detailed and tiny. For example, the drop in scale from the colossal
"Pentecost" in the opening gallery of the show to the
tiniest "Feather" (1997), created from a strand of the
artists own hair - or a eensy "Bird," (1997), artfully
constructed from the artist's own superglued nail clippings.
It is just not possible to walk past a work
by Tim Hawkinson without reacting. Familiar with his mechanical
face, "Emoter," 2002, (included in this show), from
The Whitney Biennial in 2002 (see The
City Review article), I was even more drawn in by "Uberorgan"
in the Atrium of the IBM Building on Madison Avenue in New York.
I was on my way to an event but stopped dead
in my tracks, smitten by the huge multi-armed aerial octopus,
or tree-branch - or whatever the gigantic construction reminds
you of on a particular day - with inflated organs trailing entrails,
anchored by pipes which invoke Tibetan horns if your imagination
is ignited.

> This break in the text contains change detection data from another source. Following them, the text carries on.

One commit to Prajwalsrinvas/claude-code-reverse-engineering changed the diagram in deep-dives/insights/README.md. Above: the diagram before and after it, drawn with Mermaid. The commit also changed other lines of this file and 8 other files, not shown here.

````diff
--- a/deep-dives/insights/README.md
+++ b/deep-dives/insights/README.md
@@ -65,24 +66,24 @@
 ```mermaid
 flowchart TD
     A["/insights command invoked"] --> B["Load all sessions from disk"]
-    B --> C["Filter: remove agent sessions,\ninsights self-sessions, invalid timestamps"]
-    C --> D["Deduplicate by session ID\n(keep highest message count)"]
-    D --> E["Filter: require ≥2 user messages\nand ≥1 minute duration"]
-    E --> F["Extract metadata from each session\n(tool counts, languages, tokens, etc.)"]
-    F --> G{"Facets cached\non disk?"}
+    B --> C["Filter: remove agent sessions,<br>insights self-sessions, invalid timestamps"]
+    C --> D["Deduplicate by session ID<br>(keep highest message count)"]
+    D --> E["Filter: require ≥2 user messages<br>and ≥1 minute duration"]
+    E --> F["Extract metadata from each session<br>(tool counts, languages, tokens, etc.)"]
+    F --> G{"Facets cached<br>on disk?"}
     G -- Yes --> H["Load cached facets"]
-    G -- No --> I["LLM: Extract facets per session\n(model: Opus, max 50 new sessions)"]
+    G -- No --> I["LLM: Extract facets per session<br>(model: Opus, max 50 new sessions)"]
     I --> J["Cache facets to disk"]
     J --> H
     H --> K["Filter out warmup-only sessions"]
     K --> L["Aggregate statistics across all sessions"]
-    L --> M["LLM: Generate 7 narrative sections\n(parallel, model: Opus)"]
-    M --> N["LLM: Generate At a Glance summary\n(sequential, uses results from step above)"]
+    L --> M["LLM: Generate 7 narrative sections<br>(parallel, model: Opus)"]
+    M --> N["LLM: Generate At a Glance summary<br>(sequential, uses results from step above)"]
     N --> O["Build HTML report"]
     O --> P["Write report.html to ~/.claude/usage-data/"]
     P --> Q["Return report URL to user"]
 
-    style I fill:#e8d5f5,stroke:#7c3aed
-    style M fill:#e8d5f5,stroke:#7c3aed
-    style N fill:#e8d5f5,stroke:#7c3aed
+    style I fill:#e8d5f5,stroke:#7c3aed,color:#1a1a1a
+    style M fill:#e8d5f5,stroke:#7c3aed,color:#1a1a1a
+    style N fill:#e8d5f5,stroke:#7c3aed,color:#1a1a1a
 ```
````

The sound this modernist organ makes in one musical
segment is just like the Tibetan horns I heard in Ghoom Monastary
not far from Kurseong, clinging to the mountainside on the dizzy

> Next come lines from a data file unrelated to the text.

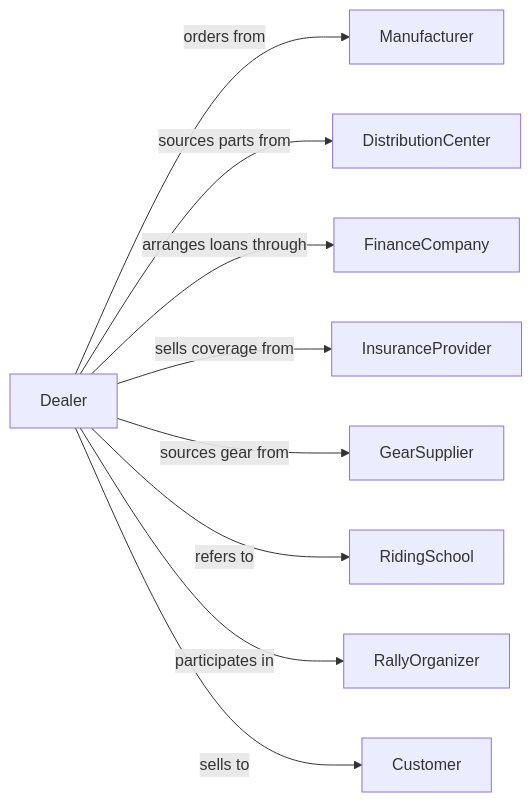
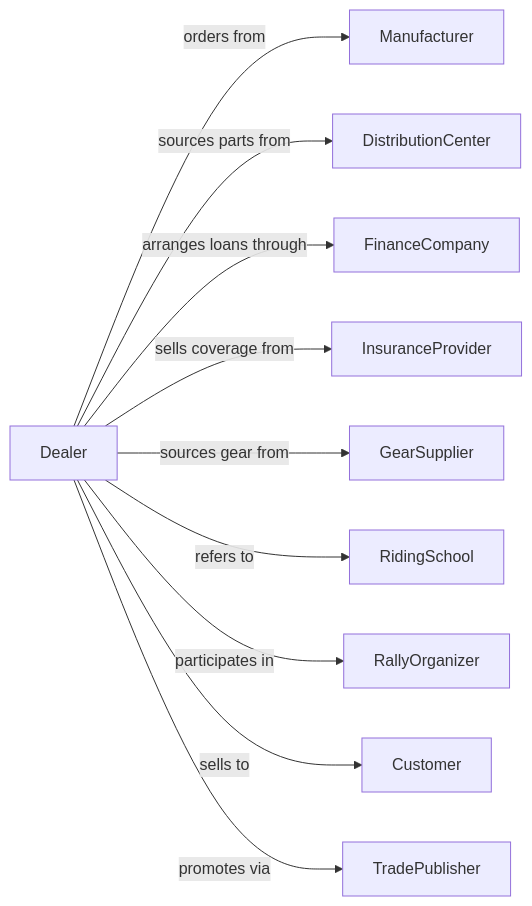
The second of 2 diagrams in RetailTrade/MotorVehicleAndPartsDealers/OtherMotorVehicleDealers/MotorcycleAtvAndAllOtherMotorVehicleDealers.mdx (dot-org-ai/industries.org.ai), drawn with Mermaid before and after one commit. The commit also changed 588 other files, not shown here.

````diff
--- a/RetailTrade/MotorVehicleAndPartsDealers/OtherMotorVehicleDealers/MotorcycleAtvAndAllOtherMotorVehicleDealers.mdx
+++ b/RetailTrade/MotorVehicleAndPartsDealers/OtherMotorVehicleDealers/MotorcycleAtvAndAllOtherMotorVehicleDealers.mdx
@@ -137,13 +137,14 @@
 ```mermaid
 graph LR
     D[Dealer]
 
     D -->|orders from| Manufacturer
     D -->|sources parts from| DistributionCenter
     D -->|arranges loans through| FinanceCompany
     D -->|sells coverage from| InsuranceProvider
     D -->|sources gear from| GearSupplier
     D -->|refers to| RidingSchool
     D -->|participates in| RallyOrganizer
     D -->|sells to| Customer
+    D -->|promotes via| TradePublisher
 ```
````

ride up to Darjeeling, in the foothills of the Himalayas. There
are no monks, or mountain mists, here in the heart of Manhattan's

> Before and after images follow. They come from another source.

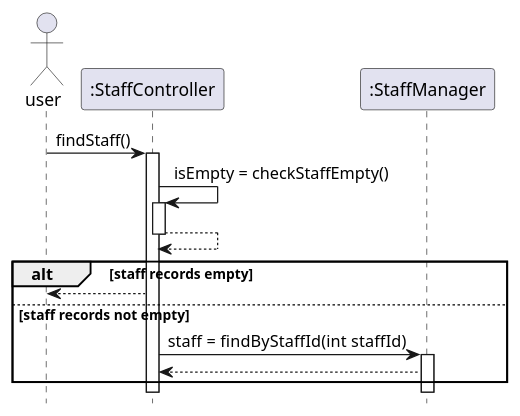
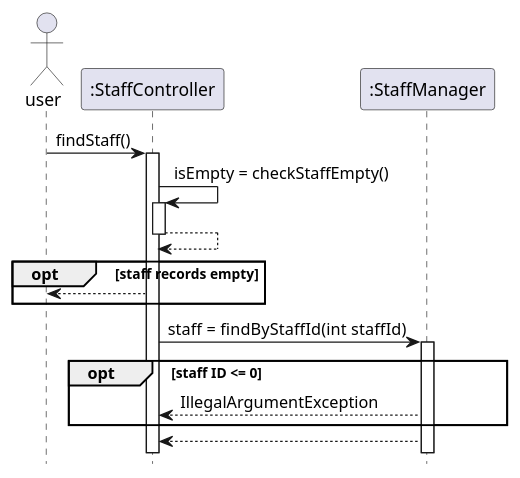
Before and after one commit to nus-cs2113-AY2122S2/tp: the diagram in docs/uml/sequence/StaffManager_findStaff.puml, drawn with PlantUML. The commit also changed 28 other files, not shown here.

```diff
--- a/docs/uml/sequence/StaffManager_findStaff.puml
+++ b/docs/uml/sequence/StaffManager_findStaff.puml
@@ -1,28 +1,34 @@
 @startuml
 'https://plantuml.com/sequence-diagram
 
 hide footbox
 
 actor user
 participant ":StaffController" as staffcontroller
 participant ":StaffManager" as staffmanager
 
 
 user -> staffcontroller: findStaff()
 activate staffcontroller
 
 staffcontroller -> staffcontroller: isEmpty = checkStaffEmpty()
 activate staffcontroller
 staffcontroller --> staffcontroller
 deactivate staffcontroller
 
-alt staff records empty
+opt staff records empty
 staffcontroller --> user
+end
 
-else staff records not empty
 staffcontroller -> staffmanager: staff  = findByStaffId(int staffId)
 activate staffmanager
+
+opt staff ID <= 0
+staffmanager --> staffcontroller: IllegalArgumentException
+end
+
 staffmanager --> staffcontroller
 
-end
+
+
 @enduml
```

vertical columns of commerce and enterprise, but the sounds generated
by this work are eerily similar. "Uberorgan" unlocks
different memories and associations for different situations.
If, like some, you are more perplexed than
impressed by the aerial construction in the IBM Atrium, you will
still probably stop and look at the massive contemporary art organ
mated with a wind instrument for a giant, if for no other reason
than fascination that it is constructed of all kinds of wonderful
media - found, man-made and deftly fashioned. I connected the
name of the artist on the description of the piece in the IBM
Atrium to an upcoming press preview at The Whitney. The "Uberorgan"
made me mark my calendar in bold script - go see this show. I
wondered what else this witty Merlin of contemporary art had to
I was not disappointed; the show at the Whitney
appeared at first to be about many wildly imaginative things,
including "Uberorgan" installed down the avenue at IBMs
headquarters, but the more I looked at, smiled at and absorbed
Tim Hawkinson's work the more seriousness I found. The playfulness
is winsome, especially when you are all grown up now, and the
unselfconscious approach of the works - mirrored in the artist
himself - makes it okay to have fun, to be young again, but the
seriousness comes later.
Smart, playful, witty and original, Hawkinson's
multi-disciplinary approach belies a keen intelligence. While
it is easy to be taken in by the playfulness and leave it at that,
spending more than just superficial time with some of the constructions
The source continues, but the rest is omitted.